Extracted data entries
——

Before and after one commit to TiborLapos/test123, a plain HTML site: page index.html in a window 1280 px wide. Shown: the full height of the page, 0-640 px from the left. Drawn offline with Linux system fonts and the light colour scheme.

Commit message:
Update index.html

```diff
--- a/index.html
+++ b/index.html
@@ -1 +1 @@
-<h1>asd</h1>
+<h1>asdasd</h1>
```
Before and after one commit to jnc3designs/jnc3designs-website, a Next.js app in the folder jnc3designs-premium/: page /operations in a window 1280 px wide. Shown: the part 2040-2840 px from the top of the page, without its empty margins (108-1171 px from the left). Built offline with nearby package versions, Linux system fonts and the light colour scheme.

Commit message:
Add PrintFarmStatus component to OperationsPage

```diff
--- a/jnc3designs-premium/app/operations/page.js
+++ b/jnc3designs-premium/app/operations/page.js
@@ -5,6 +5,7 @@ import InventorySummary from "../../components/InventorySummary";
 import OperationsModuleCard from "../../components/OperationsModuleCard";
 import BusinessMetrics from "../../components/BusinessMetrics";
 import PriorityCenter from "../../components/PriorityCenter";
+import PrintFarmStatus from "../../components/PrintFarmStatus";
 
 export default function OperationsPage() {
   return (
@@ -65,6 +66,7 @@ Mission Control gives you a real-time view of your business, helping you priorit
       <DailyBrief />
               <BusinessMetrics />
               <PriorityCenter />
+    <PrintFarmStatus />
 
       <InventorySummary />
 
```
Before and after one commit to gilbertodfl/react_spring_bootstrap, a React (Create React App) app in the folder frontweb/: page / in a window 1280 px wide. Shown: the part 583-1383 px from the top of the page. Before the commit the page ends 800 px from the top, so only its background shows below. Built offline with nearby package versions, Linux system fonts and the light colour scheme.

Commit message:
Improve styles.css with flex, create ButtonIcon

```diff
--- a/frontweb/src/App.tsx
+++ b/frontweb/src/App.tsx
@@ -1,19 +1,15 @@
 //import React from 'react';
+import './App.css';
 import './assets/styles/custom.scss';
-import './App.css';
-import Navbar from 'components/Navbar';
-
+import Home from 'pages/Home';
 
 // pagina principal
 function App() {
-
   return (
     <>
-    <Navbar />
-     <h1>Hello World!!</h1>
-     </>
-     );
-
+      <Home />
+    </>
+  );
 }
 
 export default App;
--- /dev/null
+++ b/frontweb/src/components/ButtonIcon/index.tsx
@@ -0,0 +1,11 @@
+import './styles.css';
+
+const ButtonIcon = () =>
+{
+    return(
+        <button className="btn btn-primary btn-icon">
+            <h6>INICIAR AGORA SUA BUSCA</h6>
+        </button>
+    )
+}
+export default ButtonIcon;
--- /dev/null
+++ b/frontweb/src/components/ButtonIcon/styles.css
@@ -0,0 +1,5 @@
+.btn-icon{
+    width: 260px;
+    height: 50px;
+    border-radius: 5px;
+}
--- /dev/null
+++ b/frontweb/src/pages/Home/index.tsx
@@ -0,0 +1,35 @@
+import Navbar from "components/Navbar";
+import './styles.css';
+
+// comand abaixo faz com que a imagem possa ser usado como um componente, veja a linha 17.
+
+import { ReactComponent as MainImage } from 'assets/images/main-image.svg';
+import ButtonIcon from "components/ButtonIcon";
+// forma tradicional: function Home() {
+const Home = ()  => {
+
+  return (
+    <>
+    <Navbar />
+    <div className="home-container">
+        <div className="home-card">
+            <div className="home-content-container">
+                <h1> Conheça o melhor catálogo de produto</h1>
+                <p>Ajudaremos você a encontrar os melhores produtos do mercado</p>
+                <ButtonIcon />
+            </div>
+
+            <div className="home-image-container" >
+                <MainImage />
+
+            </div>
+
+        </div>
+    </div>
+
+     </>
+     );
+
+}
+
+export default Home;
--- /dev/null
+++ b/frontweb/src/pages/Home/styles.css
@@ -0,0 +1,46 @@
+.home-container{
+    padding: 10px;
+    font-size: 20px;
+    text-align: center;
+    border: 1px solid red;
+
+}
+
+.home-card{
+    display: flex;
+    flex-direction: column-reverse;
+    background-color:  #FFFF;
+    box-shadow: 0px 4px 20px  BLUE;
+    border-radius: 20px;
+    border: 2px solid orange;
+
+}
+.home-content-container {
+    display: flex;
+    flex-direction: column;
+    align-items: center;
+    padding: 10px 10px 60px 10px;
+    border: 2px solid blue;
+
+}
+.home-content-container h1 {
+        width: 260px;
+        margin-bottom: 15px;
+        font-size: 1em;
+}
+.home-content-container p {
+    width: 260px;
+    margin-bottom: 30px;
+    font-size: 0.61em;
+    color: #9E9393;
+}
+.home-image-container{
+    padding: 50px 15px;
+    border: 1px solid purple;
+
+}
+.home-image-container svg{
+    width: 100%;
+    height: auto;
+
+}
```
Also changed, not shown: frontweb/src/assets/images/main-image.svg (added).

——

PROBLEM DETAILS
What you return must match the entries exactly, word for word.

OUTPUT FOR THIS EXERCISE
Before and after one commit to TiborLapos/test123, a plain HTML site: page index.html in a window 1280 px wide. Shown: the full height of the page, 0-640 px from the left. Drawn offline with Linux system fonts and the light colour scheme.

Commit message:
Update index.html

```diff
--- a/index.html
+++ b/index.html
@@ -1 +1 @@
-<h1>asd</h1>
+<h1>asdasd</h1>
```
Before and after one commit to jnc3designs/jnc3designs-website, a Next.js app in the folder jnc3designs-premium/: page /operations in a window 1280 px wide. Shown: the part 2040-2840 px from the top of the page, without its empty margins (108-1171 px from the left). Built offline with nearby package versions, Linux system fonts and the light colour scheme.

Commit message:
Add PrintFarmStatus component to OperationsPage

```diff
--- a/jnc3designs-premium/app/operations/page.js
+++ b/jnc3designs-premium/app/operations/page.js
@@ -5,6 +5,7 @@ import InventorySummary from "../../components/InventorySummary";
 import OperationsModuleCard from "../../components/OperationsModuleCard";
 import BusinessMetrics from "../../components/BusinessMetrics";
 import PriorityCenter from "../../components/PriorityCenter";
+import PrintFarmStatus from "../../components/PrintFarmStatus";
 
 export default function OperationsPage() {
   return (
@@ -65,6 +66,7 @@ Mission Control gives you a real-time view of your business, helping you priorit
       <DailyBrief />
               <BusinessMetrics />
               <PriorityCenter />
+    <PrintFarmStatus />
 
       <InventorySummary />
 
```
Before and after one commit to gilbertodfl/react_spring_bootstrap, a React (Create React App) app in the folder frontweb/: page / in a window 1280 px wide. Shown: the part 583-1383 px from the top of the page. Before the commit the page ends 800 px from the top, so only its background shows below. Built offline with nearby package versions, Linux system fonts and the light colour scheme.

Commit message:
Improve styles.css with flex, create ButtonIcon

```diff
--- a/frontweb/src/App.tsx
+++ b/frontweb/src/App.tsx
@@ -1,19 +1,15 @@
 //import React from 'react';
+import './App.css';
 import './assets/styles/custom.scss';
-import './App.css';
-import Navbar from 'components/Navbar';
-
+import Home from 'pages/Home';
 
 // pagina principal
 function App() {
-
   return (
     <>
-    <Navbar />
-     <h1>Hello World!!</h1>
-     </>
-     );
-
+      <Home />
+    </>
+  );
 }
 
 export default App;
--- /dev/null
+++ b/frontweb/src/components/ButtonIcon/index.tsx
@@ -0,0 +1,11 @@
+import './styles.css';
+
+const ButtonIcon = () =>
+{
+    return(
+        <button className="btn btn-primary btn-icon">
+            <h6>INICIAR AGORA SUA BUSCA</h6>
+        </button>
+    )
+}
+export default ButtonIcon;
--- /dev/null
+++ b/frontweb/src/components/ButtonIcon/styles.css
@@ -0,0 +1,5 @@
+.btn-icon{
+    width: 260px;
+    height: 50px;
+    border-radius: 5px;
+}
--- /dev/null
+++ b/frontweb/src/pages/Home/index.tsx
@@ -0,0 +1,35 @@
+import Navbar from "components/Navbar";
+import './styles.css';
+
+// comand abaixo faz com que a imagem possa ser usado como um componente, veja a linha 17.
+
+import { ReactComponent as MainImage } from 'assets/images/main-image.svg';
+import ButtonIcon from "components/ButtonIcon";
+// forma tradicional: function Home() {
+const Home = ()  => {
+
+  return (
+    <>
+    <Navbar />
+    <div className="home-container">
+        <div className="home-card">
+            <div className="home-content-container">
+                <h1> Conheça o melhor catálogo de produto</h1>
+                <p>Ajudaremos você a encontrar os melhores produtos do mercado</p>
+                <ButtonIcon />
+            </div>
+
+            <div className="home-image-container" >
+                <MainImage />
+
+            </div>
+
+        </div>
+    </div>
+
+     </>
+     );
+
+}
+
+export default Home;
--- /dev/null
+++ b/frontweb/src/pages/Home/styles.css
@@ -0,0 +1,46 @@
+.home-container{
+    padding: 10px;
+    font-size: 20px;
+    text-align: center;
+    border: 1px solid red;
+
+}
+
+.home-card{
+    display: flex;
+    flex-direction: column-reverse;
+    background-color:  #FFFF;
+    box-shadow: 0px 4px 20px  BLUE;
+    border-radius: 20px;
+    border: 2px solid orange;
+
+}
+.home-content-container {
+    display: flex;
+    flex-direction: column;
+    align-items: center;
+    padding: 10px 10px 60px 10px;
+    border: 2px solid blue;
+
+}
+.home-content-container h1 {
+        width: 260px;
+        margin-bottom: 15px;
+        font-size: 1em;
+}
+.home-content-container p {
+    width: 260px;
+    margin-bottom: 30px;
+    font-size: 0.61em;
+    color: #9E9393;
+}
+.home-image-container{
+    padding: 50px 15px;
+    border: 1px solid purple;
+
+}
+.home-image-container svg{
+    width: 100%;
+    height: auto;
+
+}
```
Also changed, not shown: frontweb/src/assets/images/main-image.svg (added).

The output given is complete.